“Today, I made a determination pursuant to section 36 of the Arms Export Control Act and directed the Department to complete immediately the formal notification of 22 pending arms transfers to Jordan, the United Arab Emirates, and Saudi Arabia totaling approximately $8.1 billion,” read the official release from the State Department. The purpose of these weapons transfers were, according to President Trump, to “deter Iranian aggression and build partner self-defense capacity.”
While his actions here are completely within legal executive power, the president is relying on a rather obscure provision in the Arms Export Control Act that allows him to circumvent Congressional approval, a fact that Trump’s political opponents were quick to point out. Even some from Trump’s own party were hesitant about the decision. “I understand the administration’s frustration that key members of Congress held these arms sales for an extended period of time, in some cases for over a year,” said Rep. Mike McCaul of Texas, the top Republican on the House of Representatives Foreign Affairs Committee. “However, the President’s decision to use an emergency waiver on these sales is unfortunate and will damage certain future congressional interactions.”
Trump has been drawing the ire of Congress for his strong defense-related support of Middle East allies —often under questionable conditions— for the better part of two years.

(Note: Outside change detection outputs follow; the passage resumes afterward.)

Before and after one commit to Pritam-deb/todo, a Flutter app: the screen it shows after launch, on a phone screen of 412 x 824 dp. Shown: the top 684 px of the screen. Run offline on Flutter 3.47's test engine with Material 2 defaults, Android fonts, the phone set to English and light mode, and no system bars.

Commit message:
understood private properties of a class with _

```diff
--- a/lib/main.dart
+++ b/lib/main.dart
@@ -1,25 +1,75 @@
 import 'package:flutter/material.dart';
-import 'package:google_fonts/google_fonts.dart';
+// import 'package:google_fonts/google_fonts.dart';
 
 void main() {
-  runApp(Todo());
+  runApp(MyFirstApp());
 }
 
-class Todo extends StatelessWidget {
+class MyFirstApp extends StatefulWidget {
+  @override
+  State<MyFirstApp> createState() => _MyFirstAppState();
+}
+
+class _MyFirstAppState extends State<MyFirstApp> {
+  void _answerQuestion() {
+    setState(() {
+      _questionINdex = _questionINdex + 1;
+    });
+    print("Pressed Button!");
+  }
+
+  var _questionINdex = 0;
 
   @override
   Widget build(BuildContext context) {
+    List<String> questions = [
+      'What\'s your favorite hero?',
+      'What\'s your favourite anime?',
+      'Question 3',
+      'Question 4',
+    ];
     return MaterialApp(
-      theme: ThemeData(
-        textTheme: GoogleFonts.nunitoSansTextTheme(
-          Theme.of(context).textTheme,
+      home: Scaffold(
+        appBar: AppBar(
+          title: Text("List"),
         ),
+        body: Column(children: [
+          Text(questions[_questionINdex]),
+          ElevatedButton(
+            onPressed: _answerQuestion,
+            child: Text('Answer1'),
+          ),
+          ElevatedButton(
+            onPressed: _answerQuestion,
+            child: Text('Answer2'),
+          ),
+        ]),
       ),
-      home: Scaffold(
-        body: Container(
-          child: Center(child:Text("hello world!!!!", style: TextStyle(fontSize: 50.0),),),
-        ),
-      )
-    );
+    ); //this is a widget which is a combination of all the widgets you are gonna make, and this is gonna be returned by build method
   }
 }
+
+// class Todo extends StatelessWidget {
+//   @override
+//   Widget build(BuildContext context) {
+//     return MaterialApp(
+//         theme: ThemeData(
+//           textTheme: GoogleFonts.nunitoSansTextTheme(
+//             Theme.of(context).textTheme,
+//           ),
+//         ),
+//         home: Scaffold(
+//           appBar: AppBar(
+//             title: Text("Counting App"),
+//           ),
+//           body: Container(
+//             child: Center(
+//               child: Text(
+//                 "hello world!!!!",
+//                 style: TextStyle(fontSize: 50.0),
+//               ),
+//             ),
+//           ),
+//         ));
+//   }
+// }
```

However, what we are seeing now is not material support for other people’s wars, but rather part of a concerted effort to push back against an Iran that threatens regional stability. It is no coincidence that Trump’s recent announcement on arms sales followed shortly after his ordering of an additional 1,500 troops to the Middle East.